In pockets of deep prehistory, humans made the first marks on their world. Those marks were completely new images, images that had not existed before. The painting and tooling on stone walls recorded and attempted to explain human interaction with the world. Languages, alphabets, systems of numbers and physical structures came much later. Each new tool eventually became interconnected with the others to produce more complex means of studying, recording and building the human-world relationship. These pockets of activity moved, merged, divided or died. The accumulations of perceptions, knowledge and technology continued to mix and reconnect.
Iowa Science Teachers Journal
© Copyright 1989 by the Iowa Academy of Science

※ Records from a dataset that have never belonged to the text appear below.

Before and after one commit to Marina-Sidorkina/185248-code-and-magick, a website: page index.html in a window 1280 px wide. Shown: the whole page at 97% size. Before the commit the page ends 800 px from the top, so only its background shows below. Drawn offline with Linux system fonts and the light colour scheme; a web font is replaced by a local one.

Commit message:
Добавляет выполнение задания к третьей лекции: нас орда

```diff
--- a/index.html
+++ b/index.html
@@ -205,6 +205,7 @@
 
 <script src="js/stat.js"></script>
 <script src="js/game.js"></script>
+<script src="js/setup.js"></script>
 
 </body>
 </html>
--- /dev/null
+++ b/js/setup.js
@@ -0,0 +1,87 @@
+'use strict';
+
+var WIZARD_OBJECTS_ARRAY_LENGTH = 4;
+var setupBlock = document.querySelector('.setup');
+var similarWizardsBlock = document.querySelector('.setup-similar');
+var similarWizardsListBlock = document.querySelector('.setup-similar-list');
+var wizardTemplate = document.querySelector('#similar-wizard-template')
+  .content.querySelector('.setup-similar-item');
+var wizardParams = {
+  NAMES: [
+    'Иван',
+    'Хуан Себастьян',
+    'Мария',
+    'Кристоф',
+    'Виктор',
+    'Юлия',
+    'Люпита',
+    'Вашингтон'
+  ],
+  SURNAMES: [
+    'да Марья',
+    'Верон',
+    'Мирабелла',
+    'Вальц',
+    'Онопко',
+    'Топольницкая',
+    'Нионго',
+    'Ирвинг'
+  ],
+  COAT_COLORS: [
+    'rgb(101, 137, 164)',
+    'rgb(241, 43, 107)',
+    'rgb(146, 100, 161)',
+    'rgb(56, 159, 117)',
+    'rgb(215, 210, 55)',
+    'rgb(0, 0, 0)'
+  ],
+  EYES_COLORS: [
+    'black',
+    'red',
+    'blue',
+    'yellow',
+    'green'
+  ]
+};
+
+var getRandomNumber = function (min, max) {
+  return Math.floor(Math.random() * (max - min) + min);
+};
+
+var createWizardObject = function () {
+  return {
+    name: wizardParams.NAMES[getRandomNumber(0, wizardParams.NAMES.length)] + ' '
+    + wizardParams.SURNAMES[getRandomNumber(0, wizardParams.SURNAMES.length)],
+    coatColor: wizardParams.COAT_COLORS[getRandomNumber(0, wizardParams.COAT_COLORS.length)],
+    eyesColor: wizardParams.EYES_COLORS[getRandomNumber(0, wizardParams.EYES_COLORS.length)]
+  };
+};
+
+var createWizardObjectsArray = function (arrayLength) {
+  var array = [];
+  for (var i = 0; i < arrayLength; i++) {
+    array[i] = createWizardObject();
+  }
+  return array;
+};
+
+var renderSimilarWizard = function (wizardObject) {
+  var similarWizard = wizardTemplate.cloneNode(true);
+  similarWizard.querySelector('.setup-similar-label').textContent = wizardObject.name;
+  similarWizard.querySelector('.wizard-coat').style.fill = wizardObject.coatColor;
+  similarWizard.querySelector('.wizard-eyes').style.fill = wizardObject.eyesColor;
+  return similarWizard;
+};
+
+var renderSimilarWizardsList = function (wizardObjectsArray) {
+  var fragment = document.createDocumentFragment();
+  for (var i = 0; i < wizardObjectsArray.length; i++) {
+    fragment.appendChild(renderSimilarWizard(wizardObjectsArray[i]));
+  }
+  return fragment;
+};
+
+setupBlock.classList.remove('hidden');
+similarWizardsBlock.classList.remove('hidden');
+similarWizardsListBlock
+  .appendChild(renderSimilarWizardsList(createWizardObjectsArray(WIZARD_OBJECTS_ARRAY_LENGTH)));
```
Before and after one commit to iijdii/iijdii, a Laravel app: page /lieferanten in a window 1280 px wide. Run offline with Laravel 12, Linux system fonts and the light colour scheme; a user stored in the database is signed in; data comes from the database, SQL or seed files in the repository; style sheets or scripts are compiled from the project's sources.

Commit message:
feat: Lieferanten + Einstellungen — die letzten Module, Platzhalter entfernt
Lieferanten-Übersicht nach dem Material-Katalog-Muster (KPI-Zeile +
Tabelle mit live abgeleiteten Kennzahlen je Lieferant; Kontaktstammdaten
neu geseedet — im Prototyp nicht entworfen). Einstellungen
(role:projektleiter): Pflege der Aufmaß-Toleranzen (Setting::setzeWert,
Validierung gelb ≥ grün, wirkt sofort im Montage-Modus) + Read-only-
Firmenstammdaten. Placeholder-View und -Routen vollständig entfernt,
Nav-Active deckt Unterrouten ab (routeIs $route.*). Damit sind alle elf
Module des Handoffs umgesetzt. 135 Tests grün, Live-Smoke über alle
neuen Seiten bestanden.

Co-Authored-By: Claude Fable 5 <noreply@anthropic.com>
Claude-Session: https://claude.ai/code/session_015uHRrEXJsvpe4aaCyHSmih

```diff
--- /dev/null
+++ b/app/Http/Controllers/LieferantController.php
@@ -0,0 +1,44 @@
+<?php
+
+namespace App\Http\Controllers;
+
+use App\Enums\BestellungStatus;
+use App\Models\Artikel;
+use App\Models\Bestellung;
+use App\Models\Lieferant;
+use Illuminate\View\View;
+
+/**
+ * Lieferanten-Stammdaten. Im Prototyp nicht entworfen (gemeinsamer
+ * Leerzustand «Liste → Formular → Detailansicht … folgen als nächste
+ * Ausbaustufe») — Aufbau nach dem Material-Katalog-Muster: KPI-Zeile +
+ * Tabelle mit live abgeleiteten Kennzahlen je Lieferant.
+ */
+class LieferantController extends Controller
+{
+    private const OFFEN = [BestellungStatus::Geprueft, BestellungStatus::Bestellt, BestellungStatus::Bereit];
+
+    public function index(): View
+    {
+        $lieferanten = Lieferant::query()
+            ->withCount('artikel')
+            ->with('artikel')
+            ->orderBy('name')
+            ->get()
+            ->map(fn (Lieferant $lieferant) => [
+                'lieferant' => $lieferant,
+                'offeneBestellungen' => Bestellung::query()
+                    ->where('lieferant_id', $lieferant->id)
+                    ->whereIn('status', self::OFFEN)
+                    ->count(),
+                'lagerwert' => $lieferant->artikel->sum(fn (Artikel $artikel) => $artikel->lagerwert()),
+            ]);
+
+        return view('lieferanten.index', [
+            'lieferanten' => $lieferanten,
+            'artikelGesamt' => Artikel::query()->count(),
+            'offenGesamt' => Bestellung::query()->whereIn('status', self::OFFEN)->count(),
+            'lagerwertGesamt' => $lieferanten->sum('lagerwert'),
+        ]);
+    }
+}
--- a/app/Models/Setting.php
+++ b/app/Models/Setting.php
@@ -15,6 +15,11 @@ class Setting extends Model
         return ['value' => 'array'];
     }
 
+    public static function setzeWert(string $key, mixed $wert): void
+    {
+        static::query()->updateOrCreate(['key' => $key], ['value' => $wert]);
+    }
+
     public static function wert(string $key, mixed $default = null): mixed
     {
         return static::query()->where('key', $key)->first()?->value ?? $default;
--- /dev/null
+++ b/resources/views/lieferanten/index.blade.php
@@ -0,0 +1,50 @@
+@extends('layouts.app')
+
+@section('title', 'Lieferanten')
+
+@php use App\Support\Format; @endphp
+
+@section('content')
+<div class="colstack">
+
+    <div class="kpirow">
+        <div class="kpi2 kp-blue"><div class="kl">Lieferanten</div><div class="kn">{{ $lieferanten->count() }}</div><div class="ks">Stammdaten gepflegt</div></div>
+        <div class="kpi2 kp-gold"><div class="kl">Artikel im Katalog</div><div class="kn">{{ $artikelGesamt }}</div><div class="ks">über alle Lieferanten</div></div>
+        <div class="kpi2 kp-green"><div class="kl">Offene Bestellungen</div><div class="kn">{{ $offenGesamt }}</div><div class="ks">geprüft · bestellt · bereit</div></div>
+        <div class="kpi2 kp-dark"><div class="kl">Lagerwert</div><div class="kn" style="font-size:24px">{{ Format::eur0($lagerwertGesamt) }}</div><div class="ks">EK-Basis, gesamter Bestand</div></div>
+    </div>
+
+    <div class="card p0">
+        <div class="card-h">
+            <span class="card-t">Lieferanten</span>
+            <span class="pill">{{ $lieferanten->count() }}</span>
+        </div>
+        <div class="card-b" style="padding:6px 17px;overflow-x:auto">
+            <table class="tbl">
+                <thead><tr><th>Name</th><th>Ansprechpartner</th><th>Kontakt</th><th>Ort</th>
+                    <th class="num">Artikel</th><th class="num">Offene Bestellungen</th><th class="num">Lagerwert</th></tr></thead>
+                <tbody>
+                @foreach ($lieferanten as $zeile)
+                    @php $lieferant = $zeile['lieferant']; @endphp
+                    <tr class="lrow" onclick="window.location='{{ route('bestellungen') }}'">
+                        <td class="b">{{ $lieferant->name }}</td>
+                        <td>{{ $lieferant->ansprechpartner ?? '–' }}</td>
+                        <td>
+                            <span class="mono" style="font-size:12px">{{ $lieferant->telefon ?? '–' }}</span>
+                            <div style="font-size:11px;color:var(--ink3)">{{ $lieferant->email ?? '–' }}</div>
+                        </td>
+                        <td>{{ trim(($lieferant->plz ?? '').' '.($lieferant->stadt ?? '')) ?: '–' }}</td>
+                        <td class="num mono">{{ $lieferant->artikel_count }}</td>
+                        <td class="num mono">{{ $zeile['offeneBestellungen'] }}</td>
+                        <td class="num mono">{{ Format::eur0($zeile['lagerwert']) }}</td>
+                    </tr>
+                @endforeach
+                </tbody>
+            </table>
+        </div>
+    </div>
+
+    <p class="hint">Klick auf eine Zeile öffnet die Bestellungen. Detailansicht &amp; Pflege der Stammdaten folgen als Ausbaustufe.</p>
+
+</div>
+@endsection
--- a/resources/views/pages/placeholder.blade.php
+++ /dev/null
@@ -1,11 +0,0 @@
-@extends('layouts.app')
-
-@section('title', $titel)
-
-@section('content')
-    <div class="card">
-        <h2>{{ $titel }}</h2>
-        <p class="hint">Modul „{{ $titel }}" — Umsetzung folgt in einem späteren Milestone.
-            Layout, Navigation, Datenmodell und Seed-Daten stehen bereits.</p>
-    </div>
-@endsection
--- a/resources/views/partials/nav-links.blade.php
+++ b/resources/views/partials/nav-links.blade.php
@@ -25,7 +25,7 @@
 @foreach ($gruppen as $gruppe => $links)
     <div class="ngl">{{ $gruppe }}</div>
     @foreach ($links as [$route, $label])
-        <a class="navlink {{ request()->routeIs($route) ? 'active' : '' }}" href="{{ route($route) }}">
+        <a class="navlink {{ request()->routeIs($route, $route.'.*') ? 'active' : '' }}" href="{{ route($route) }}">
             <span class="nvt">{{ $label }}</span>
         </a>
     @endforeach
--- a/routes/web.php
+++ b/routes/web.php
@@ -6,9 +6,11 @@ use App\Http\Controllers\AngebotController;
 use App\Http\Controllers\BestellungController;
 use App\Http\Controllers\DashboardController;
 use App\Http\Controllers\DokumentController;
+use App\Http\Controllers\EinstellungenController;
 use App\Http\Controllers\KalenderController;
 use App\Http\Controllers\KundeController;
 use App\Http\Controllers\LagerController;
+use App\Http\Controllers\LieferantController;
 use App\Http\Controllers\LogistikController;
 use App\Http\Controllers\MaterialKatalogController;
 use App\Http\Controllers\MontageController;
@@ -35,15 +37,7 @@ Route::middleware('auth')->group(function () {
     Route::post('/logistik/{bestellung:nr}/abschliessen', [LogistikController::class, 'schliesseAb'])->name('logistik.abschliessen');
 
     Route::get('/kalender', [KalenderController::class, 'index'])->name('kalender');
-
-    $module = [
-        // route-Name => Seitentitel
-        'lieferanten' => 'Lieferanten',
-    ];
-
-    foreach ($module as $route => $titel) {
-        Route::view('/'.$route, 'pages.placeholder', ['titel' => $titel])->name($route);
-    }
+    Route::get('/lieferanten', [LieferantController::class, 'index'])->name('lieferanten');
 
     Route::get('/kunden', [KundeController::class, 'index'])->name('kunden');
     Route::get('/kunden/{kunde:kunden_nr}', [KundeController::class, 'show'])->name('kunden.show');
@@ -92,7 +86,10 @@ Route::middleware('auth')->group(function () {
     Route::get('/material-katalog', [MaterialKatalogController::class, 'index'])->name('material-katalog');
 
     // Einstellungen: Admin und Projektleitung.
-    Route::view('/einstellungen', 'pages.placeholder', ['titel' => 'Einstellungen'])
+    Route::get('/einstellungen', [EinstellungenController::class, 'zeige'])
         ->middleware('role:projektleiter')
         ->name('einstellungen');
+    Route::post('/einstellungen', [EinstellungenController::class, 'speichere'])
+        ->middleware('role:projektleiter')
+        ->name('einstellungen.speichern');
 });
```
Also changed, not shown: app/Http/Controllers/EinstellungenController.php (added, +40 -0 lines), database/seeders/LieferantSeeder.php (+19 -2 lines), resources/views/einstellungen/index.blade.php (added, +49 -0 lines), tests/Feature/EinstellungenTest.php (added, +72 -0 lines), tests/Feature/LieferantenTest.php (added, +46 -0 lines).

Iowa Science Teachers Journal: Vol. 26
, Article 2.
Available at: https://scholarworks.uni.edu/istj/vol26/iss3/2